(Task to carry out) Retrieve every line from the records in which the word "context" occurs.

• • • • •

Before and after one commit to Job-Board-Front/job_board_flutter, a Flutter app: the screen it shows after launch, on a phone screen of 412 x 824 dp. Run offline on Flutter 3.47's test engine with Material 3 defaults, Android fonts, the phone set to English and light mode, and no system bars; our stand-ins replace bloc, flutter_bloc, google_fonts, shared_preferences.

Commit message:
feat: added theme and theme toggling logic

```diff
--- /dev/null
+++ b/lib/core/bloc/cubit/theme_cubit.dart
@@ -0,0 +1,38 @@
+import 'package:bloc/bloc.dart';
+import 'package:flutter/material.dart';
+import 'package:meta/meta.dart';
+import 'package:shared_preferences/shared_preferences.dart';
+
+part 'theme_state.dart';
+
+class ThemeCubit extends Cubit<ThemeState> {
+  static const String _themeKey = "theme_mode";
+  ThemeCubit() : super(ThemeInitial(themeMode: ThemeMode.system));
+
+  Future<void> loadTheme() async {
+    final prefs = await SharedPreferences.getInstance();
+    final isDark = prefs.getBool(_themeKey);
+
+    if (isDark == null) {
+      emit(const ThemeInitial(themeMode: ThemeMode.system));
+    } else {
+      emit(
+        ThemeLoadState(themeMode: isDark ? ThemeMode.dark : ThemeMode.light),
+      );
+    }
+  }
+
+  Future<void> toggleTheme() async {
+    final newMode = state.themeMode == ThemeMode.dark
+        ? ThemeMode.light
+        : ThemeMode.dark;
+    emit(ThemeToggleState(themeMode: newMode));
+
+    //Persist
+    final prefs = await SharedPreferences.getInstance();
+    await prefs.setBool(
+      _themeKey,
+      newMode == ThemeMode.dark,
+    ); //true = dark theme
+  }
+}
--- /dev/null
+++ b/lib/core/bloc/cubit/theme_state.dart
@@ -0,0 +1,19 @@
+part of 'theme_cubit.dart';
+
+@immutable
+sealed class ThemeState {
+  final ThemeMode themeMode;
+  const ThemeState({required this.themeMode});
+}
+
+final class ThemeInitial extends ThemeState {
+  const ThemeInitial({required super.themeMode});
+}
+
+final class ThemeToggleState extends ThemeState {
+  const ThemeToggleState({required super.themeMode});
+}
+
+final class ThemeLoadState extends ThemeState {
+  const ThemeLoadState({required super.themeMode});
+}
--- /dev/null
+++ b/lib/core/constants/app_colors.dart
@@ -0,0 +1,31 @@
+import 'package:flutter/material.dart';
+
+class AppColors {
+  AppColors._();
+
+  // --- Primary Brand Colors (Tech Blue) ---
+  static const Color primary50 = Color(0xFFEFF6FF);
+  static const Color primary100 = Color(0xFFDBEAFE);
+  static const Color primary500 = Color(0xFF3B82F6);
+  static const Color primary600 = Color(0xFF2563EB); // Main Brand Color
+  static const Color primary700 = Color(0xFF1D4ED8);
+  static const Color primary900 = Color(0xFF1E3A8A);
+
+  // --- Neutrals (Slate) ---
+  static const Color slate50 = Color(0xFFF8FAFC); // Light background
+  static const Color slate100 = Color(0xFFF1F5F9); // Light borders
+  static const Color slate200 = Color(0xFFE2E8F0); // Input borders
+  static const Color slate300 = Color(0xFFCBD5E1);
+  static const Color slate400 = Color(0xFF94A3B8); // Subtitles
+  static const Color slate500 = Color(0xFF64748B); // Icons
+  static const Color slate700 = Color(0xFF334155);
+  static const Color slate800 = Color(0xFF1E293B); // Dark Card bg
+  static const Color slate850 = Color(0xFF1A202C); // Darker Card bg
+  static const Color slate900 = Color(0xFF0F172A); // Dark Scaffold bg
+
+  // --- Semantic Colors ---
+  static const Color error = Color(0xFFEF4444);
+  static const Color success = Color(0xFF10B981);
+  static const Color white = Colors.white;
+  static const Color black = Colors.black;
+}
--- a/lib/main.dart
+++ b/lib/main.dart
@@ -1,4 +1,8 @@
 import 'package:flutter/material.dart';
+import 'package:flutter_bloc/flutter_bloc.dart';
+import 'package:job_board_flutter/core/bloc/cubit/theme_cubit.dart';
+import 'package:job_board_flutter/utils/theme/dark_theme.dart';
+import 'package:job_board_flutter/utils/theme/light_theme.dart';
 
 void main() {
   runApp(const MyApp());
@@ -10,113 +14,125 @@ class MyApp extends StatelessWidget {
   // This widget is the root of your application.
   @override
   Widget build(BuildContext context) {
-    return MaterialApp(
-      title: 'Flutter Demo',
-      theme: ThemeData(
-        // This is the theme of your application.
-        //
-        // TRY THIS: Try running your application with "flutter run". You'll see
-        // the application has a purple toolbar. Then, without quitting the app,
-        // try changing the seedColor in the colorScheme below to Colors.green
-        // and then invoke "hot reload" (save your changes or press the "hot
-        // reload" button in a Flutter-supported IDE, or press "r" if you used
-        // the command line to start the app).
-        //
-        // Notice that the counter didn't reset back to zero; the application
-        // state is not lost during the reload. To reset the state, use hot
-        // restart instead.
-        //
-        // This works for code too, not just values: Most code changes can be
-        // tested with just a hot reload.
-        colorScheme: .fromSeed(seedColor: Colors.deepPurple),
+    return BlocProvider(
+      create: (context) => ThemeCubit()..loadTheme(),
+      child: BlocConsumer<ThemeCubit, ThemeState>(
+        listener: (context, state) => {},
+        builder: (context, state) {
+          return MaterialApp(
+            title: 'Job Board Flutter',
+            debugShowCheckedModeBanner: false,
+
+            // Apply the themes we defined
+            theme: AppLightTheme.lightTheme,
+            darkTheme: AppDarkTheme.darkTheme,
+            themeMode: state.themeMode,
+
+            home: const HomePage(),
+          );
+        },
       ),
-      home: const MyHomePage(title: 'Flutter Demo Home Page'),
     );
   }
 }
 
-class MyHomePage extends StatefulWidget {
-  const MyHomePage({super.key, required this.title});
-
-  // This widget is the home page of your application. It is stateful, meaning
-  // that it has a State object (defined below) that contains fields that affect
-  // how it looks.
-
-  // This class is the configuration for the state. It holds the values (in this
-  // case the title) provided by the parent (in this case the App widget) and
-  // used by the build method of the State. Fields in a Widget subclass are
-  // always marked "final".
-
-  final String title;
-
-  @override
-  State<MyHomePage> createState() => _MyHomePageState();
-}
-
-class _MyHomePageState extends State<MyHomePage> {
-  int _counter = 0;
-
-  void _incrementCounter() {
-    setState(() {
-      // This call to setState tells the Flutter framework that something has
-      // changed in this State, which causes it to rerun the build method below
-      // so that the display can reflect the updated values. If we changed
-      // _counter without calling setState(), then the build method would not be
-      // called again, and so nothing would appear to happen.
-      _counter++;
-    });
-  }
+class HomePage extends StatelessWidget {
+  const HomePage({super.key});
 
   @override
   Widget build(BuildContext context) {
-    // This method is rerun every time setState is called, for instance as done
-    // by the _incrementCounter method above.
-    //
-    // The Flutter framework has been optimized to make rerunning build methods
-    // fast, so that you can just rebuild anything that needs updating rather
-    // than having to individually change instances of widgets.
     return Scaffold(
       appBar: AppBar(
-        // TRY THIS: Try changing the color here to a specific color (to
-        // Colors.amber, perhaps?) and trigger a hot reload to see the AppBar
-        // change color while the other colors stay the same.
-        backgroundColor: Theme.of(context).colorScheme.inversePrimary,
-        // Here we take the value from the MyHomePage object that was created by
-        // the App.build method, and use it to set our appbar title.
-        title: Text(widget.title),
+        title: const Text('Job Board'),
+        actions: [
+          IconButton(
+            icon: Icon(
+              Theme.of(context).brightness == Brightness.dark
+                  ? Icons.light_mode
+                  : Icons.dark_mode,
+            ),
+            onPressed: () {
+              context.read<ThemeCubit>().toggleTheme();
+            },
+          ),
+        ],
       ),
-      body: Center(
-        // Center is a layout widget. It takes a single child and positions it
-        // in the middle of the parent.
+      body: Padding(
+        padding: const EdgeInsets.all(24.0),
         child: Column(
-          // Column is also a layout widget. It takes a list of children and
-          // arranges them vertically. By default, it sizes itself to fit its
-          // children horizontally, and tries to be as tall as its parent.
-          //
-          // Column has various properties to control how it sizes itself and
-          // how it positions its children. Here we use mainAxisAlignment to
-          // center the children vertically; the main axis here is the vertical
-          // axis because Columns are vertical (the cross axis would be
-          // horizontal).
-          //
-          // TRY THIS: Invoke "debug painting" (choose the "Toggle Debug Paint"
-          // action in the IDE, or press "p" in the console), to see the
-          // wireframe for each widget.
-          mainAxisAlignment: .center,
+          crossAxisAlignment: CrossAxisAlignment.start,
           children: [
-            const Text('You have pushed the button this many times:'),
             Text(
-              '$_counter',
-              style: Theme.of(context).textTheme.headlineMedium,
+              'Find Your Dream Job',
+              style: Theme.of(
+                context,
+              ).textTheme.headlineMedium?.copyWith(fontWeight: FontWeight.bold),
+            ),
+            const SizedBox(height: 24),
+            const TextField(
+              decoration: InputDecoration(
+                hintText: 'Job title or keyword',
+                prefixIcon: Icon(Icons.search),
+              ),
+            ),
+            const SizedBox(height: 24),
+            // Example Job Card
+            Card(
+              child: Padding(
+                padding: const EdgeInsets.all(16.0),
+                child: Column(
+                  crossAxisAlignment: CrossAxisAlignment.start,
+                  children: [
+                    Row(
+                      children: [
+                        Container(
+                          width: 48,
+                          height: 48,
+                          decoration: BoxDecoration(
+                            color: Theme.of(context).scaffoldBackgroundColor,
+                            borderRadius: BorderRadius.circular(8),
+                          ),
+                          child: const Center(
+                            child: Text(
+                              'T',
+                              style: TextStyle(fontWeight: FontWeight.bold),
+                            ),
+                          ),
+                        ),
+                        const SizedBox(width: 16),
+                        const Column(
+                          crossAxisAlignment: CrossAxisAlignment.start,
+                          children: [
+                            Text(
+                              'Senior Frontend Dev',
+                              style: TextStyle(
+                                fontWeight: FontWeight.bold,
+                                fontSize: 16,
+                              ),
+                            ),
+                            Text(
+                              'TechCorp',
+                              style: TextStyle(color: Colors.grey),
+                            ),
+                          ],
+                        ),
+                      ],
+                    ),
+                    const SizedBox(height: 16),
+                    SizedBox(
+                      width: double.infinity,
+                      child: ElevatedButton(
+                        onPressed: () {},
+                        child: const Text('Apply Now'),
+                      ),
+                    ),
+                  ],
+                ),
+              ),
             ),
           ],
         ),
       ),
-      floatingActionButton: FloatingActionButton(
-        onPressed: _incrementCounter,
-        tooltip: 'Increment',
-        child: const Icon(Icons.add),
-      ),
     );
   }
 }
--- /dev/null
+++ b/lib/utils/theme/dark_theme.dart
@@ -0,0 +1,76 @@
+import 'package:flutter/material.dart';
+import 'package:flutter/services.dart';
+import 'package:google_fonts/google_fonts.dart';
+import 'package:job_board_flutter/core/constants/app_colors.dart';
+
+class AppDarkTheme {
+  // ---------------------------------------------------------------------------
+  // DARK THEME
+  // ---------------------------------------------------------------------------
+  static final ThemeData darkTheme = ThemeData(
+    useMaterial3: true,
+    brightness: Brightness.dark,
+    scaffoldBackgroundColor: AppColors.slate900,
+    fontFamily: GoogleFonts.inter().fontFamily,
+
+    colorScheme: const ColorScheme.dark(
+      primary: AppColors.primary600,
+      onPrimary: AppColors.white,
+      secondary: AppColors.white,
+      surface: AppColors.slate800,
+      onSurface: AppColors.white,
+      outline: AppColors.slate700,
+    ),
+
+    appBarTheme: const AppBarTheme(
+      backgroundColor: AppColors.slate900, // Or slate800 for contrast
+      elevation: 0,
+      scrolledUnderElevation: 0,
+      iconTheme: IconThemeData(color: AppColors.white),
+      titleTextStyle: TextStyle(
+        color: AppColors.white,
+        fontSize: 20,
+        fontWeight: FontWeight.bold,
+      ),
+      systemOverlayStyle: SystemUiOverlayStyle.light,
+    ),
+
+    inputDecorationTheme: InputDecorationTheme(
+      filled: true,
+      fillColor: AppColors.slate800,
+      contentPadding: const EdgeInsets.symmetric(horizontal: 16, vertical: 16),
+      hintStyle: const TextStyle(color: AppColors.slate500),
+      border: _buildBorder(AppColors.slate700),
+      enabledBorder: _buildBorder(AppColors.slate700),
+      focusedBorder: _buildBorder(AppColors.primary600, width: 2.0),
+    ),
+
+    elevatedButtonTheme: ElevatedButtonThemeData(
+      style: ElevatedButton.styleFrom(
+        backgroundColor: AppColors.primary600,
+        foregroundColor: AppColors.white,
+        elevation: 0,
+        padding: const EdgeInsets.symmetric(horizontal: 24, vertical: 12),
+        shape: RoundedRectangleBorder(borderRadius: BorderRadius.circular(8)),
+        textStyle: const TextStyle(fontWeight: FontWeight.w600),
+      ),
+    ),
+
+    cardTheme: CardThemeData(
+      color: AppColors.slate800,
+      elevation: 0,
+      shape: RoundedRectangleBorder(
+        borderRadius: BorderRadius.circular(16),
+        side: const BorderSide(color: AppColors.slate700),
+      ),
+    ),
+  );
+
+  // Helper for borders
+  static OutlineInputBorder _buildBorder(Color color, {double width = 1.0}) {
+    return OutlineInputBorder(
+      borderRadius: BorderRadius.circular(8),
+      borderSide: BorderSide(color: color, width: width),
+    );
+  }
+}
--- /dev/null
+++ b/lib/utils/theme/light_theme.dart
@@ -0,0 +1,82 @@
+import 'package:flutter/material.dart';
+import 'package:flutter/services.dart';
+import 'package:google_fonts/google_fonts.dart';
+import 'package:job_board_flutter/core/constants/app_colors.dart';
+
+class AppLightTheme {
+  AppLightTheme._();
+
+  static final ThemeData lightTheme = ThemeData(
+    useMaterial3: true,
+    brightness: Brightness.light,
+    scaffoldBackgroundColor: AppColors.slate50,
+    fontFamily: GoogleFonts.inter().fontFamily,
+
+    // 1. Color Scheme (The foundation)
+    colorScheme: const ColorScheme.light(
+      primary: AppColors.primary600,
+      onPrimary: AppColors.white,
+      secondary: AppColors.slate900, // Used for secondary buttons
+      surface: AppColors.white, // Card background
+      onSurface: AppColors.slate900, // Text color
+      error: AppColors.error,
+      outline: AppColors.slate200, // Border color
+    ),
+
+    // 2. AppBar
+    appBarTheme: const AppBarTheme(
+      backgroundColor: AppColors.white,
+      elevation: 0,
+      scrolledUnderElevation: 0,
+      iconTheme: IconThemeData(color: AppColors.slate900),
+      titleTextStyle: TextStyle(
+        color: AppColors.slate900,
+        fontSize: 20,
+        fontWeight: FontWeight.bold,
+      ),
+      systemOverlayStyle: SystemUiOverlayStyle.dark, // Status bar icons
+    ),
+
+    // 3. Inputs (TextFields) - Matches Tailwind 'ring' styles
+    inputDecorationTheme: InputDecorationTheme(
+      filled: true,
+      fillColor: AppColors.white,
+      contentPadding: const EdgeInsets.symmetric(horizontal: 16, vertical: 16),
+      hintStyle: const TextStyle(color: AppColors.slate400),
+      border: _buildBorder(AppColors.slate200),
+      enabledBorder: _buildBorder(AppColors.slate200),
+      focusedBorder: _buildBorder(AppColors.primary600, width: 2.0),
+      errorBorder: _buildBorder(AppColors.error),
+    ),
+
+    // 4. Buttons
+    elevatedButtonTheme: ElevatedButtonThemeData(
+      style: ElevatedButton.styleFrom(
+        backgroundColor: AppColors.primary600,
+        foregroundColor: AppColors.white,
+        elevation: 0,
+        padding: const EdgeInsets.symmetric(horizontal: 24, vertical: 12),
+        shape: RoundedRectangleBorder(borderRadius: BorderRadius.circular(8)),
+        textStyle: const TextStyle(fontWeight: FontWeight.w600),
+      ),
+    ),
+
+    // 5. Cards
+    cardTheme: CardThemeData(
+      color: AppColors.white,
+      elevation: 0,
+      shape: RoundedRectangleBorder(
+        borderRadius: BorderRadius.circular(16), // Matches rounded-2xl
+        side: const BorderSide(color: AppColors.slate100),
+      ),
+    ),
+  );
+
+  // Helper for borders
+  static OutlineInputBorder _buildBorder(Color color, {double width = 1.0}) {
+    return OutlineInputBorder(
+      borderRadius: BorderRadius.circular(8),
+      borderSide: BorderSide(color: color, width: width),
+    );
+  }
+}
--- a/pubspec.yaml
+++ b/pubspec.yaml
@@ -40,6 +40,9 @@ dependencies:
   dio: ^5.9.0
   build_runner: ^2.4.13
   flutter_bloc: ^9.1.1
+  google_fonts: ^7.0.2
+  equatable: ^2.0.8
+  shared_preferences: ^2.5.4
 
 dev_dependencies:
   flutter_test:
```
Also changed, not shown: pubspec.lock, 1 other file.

• • • • •

(Response to the task)
   Widget build(BuildContext context) {
+      create: (context) => ThemeCubit()..loadTheme(),
+        listener: (context, state) => {},
+        builder: (context, state) {
   Widget build(BuildContext context) {
-        backgroundColor: Theme.of(context).colorScheme.inversePrimary,
+              Theme.of(context).brightness == Brightness.dark
+              context.read<ThemeCubit>().toggleTheme();
-              style: Theme.of(context).textTheme.headlineMedium,
+                context,
+                            color: Theme.of(context).scaffoldBackgroundColor,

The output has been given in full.